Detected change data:
****************************************

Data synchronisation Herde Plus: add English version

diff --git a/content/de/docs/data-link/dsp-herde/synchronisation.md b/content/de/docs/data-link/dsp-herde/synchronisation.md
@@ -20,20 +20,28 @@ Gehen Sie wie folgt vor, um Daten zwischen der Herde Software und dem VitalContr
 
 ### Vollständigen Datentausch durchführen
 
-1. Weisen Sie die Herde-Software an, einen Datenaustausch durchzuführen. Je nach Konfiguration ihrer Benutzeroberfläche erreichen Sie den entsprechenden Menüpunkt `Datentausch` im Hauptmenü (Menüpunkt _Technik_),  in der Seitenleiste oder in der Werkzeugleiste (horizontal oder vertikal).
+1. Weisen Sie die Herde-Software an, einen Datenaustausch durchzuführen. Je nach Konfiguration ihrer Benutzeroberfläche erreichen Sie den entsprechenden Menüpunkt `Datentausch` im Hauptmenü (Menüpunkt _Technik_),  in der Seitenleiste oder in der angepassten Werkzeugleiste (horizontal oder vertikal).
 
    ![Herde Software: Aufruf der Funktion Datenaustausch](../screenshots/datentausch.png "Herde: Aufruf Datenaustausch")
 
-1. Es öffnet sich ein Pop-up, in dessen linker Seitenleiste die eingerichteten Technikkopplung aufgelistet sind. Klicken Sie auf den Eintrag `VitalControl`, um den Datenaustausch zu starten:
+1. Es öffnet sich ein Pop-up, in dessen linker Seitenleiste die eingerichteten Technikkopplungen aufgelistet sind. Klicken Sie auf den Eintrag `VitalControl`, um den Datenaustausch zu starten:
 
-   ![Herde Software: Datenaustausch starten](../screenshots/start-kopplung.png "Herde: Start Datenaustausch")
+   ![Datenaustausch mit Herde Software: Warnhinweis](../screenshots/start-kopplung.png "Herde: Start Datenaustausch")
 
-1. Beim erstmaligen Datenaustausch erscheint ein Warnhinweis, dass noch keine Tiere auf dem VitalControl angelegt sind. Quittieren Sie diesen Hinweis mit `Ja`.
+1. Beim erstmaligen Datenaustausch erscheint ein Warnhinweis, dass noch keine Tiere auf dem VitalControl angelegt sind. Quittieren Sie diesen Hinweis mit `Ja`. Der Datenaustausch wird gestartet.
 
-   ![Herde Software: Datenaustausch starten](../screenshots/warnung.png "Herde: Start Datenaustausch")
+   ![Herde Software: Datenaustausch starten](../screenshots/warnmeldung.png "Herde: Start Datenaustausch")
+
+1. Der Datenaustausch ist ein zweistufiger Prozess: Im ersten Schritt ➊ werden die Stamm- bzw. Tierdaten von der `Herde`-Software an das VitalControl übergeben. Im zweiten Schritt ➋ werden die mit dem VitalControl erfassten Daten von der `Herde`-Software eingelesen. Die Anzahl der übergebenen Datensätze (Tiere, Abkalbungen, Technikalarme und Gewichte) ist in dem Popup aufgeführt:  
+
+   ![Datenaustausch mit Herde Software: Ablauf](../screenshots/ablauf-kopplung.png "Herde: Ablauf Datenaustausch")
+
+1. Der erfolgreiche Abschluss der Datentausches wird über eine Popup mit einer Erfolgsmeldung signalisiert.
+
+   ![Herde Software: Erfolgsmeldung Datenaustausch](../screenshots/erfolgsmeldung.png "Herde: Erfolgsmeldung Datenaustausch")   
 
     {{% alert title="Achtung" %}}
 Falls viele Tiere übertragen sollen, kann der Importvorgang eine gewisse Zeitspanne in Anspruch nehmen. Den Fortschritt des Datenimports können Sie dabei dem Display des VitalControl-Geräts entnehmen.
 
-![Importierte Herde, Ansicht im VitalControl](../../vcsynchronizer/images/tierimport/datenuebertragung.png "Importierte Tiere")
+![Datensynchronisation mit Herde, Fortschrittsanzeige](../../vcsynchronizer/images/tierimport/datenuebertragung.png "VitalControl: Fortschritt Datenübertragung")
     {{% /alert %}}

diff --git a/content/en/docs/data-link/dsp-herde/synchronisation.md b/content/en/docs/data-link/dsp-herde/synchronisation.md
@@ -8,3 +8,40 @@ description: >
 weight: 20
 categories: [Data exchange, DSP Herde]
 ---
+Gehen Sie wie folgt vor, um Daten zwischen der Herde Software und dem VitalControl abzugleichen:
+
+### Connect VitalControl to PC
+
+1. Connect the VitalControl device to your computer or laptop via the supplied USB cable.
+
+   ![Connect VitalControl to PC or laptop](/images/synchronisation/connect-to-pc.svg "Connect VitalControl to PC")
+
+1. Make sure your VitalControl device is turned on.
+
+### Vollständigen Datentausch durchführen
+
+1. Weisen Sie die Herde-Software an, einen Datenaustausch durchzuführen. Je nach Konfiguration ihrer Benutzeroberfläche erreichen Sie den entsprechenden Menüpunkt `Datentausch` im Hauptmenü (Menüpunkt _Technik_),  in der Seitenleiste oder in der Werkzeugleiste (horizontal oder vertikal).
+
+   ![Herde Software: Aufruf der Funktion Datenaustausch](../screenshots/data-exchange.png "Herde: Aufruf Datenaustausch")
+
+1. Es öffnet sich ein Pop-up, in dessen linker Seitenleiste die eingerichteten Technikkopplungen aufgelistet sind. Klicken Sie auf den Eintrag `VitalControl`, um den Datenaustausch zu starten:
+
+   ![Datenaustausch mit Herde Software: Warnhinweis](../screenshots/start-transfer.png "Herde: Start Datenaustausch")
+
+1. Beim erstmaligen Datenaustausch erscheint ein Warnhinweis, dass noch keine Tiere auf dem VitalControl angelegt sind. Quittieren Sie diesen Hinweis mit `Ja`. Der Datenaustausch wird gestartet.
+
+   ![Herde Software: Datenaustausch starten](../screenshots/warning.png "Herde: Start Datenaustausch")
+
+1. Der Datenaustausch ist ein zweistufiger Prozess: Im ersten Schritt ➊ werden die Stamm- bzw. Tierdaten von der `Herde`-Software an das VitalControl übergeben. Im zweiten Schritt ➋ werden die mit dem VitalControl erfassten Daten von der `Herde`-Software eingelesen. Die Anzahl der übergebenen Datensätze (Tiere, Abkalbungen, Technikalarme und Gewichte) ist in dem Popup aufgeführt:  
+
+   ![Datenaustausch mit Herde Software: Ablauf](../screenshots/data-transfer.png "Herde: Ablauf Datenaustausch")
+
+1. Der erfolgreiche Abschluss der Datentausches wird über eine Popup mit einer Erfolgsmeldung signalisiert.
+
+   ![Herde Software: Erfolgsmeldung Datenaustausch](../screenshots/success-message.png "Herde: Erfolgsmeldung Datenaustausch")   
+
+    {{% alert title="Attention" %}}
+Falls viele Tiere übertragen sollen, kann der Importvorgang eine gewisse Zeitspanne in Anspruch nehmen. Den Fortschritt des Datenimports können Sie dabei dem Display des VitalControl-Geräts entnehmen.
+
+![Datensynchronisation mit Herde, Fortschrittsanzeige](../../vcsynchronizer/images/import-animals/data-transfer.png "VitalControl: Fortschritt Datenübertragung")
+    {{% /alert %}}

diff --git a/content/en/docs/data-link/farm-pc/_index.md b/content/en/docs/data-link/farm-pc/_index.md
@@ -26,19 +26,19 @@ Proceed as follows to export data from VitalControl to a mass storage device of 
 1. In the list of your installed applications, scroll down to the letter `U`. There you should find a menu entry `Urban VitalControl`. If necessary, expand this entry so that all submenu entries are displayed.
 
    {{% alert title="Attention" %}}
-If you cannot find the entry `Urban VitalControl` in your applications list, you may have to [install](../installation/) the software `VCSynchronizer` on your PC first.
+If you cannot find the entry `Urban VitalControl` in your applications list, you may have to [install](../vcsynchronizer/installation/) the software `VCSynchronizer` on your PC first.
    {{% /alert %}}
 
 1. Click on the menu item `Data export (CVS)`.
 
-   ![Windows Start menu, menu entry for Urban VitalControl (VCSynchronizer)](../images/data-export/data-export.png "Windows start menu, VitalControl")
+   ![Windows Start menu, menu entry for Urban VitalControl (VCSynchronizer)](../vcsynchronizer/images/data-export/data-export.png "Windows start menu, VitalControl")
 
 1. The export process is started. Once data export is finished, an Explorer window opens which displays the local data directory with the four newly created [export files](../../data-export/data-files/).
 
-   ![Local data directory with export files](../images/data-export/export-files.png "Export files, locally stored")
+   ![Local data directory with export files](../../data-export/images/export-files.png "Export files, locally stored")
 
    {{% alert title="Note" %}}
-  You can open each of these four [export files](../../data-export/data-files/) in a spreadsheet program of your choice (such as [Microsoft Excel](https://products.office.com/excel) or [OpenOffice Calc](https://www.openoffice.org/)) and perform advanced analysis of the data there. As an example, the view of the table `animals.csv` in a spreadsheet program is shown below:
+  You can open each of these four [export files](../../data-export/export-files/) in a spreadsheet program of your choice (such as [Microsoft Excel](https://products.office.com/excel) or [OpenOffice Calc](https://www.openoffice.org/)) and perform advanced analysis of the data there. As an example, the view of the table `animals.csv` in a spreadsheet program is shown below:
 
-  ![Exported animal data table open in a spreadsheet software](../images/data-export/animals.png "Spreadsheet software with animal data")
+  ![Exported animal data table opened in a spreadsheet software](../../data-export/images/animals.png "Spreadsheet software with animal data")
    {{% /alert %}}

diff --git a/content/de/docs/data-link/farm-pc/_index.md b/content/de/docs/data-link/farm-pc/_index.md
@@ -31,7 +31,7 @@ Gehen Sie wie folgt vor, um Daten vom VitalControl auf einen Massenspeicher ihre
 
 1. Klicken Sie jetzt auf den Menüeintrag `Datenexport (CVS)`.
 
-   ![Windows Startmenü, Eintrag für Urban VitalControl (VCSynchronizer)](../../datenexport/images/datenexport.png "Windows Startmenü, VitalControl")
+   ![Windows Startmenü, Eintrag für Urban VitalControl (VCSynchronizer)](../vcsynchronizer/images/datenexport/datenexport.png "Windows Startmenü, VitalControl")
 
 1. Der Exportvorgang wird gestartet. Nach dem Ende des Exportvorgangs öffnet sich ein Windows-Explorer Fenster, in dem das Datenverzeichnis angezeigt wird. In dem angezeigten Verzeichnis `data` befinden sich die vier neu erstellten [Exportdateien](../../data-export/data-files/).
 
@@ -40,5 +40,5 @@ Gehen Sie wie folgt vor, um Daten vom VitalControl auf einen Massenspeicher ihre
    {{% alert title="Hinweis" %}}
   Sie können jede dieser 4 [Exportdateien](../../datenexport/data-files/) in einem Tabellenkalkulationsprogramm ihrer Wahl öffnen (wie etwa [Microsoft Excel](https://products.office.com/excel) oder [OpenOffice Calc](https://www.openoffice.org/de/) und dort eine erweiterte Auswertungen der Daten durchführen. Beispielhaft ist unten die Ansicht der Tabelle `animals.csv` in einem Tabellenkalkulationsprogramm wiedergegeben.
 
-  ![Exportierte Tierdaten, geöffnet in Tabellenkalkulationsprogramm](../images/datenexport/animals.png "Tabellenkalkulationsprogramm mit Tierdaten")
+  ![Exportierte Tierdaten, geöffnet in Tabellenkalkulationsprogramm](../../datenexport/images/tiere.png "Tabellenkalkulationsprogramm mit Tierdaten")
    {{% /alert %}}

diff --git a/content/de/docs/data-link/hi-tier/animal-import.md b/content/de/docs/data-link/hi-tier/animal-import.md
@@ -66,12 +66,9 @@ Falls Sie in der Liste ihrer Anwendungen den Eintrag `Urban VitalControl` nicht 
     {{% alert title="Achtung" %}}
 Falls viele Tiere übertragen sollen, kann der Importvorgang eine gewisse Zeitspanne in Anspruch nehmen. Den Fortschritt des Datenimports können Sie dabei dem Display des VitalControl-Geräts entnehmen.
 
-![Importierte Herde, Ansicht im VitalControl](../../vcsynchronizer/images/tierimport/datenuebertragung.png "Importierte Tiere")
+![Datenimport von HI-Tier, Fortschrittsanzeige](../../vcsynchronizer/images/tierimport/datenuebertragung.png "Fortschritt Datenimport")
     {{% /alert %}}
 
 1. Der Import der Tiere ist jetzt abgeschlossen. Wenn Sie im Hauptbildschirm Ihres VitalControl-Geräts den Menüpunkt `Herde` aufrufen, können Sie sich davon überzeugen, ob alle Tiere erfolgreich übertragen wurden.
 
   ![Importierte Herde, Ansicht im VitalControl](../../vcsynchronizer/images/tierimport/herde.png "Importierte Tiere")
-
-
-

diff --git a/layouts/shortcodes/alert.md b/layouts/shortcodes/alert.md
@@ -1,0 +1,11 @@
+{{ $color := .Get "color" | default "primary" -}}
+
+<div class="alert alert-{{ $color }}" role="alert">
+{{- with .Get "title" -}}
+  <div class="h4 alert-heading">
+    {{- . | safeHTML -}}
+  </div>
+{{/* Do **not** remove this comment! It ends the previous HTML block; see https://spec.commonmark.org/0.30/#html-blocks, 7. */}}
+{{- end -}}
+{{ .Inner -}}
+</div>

****************************************

Try it: Lines from the one containing "Do **not** remove" through the end of the data above must be written out exactly, and no other lines are needed.

Answer to this problem:
+{{/* Do **not** remove this comment! It ends the previous HTML block; see https://spec.commonmark.org/0.30/#html-blocks, 7. */}}
+{{- end -}}
+{{ .Inner -}}
+</div>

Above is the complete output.